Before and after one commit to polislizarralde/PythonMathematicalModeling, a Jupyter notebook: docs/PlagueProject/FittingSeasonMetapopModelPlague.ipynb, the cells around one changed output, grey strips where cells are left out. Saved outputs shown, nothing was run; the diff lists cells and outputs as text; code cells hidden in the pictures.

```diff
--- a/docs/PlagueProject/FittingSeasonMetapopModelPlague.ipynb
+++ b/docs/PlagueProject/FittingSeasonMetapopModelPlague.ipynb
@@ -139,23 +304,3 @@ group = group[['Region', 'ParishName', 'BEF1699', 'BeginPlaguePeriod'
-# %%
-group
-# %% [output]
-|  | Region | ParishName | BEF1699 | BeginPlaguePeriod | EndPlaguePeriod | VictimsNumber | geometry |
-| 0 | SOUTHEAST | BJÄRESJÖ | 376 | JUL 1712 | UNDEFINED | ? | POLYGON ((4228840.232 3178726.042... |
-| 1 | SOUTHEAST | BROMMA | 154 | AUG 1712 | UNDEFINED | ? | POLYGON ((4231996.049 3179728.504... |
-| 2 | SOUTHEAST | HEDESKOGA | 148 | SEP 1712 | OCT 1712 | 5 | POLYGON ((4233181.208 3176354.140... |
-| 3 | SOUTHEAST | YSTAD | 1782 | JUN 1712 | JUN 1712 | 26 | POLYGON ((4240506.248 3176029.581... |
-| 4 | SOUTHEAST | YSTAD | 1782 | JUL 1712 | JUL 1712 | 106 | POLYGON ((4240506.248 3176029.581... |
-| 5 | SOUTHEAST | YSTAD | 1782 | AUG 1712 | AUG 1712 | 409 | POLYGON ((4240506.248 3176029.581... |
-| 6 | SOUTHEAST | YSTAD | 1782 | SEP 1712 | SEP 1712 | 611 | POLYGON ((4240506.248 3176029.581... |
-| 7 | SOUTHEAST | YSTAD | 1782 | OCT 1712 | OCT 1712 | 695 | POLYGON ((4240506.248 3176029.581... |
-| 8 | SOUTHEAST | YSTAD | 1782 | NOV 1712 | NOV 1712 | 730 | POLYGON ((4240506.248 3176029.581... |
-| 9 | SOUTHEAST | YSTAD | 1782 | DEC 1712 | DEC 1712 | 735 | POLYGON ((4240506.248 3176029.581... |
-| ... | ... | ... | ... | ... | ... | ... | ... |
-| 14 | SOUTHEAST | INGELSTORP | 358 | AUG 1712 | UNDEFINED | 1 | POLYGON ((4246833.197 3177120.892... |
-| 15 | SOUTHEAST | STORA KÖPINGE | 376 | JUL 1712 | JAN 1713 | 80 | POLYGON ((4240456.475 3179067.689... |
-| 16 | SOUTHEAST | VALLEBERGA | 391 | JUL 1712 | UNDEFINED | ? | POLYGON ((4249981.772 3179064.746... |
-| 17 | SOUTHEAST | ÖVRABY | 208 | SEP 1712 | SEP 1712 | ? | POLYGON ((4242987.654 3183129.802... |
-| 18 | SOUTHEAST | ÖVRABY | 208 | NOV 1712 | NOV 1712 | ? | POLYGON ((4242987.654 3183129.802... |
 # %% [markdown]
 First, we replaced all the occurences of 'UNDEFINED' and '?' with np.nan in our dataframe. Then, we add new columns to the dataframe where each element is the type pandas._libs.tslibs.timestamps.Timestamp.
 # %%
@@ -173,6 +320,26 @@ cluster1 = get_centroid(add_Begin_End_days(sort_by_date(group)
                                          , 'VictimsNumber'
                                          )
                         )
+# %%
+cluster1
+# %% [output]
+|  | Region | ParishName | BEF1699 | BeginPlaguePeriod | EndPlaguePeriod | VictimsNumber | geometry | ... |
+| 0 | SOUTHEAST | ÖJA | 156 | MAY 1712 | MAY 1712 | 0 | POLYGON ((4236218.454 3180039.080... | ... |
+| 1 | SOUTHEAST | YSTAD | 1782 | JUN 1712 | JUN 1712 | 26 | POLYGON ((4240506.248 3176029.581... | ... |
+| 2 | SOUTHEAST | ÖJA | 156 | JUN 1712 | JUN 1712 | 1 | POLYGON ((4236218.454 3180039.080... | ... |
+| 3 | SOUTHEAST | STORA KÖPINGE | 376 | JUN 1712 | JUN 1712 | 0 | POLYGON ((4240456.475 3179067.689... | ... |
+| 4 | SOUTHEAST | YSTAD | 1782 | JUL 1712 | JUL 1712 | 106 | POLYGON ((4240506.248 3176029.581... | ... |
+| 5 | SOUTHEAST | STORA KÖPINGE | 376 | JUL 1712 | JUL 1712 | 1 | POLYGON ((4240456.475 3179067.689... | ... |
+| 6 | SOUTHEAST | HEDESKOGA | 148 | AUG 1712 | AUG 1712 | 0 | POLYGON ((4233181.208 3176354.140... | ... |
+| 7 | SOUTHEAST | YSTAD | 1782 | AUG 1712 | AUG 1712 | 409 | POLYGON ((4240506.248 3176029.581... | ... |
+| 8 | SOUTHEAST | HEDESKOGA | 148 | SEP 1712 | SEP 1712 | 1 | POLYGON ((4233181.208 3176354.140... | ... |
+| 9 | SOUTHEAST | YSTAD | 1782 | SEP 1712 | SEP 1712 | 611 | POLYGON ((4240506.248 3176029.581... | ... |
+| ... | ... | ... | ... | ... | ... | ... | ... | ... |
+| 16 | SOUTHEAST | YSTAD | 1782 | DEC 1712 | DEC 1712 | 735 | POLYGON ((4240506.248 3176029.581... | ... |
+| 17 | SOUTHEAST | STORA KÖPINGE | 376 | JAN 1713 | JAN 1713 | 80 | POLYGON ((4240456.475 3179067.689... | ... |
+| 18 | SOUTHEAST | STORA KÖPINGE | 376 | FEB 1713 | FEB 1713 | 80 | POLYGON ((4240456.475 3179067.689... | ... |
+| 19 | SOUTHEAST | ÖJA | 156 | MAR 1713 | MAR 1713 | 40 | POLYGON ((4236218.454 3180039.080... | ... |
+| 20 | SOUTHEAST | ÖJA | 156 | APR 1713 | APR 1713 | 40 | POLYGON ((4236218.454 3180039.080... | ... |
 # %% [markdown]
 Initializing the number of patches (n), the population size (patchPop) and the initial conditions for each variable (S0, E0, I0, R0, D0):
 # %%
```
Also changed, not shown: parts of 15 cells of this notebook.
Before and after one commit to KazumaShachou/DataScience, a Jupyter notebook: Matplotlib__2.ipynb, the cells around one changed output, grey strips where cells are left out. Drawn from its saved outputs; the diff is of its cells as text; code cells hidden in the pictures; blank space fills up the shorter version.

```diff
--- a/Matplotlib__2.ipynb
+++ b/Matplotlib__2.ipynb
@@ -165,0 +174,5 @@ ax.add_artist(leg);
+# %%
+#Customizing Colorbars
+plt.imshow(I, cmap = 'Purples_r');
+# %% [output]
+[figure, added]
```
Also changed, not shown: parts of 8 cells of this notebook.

→ **Exercise**
In the listing above, find each line with the word "VictimsNumber" and copy it.

→ **Your solution**
-|  | Region | ParishName | BEF1699 | BeginPlaguePeriod | EndPlaguePeriod | VictimsNumber | geometry |
                                          , 'VictimsNumber'
+|  | Region | ParishName | BEF1699 | BeginPlaguePeriod | EndPlaguePeriod | VictimsNumber | geometry | ... |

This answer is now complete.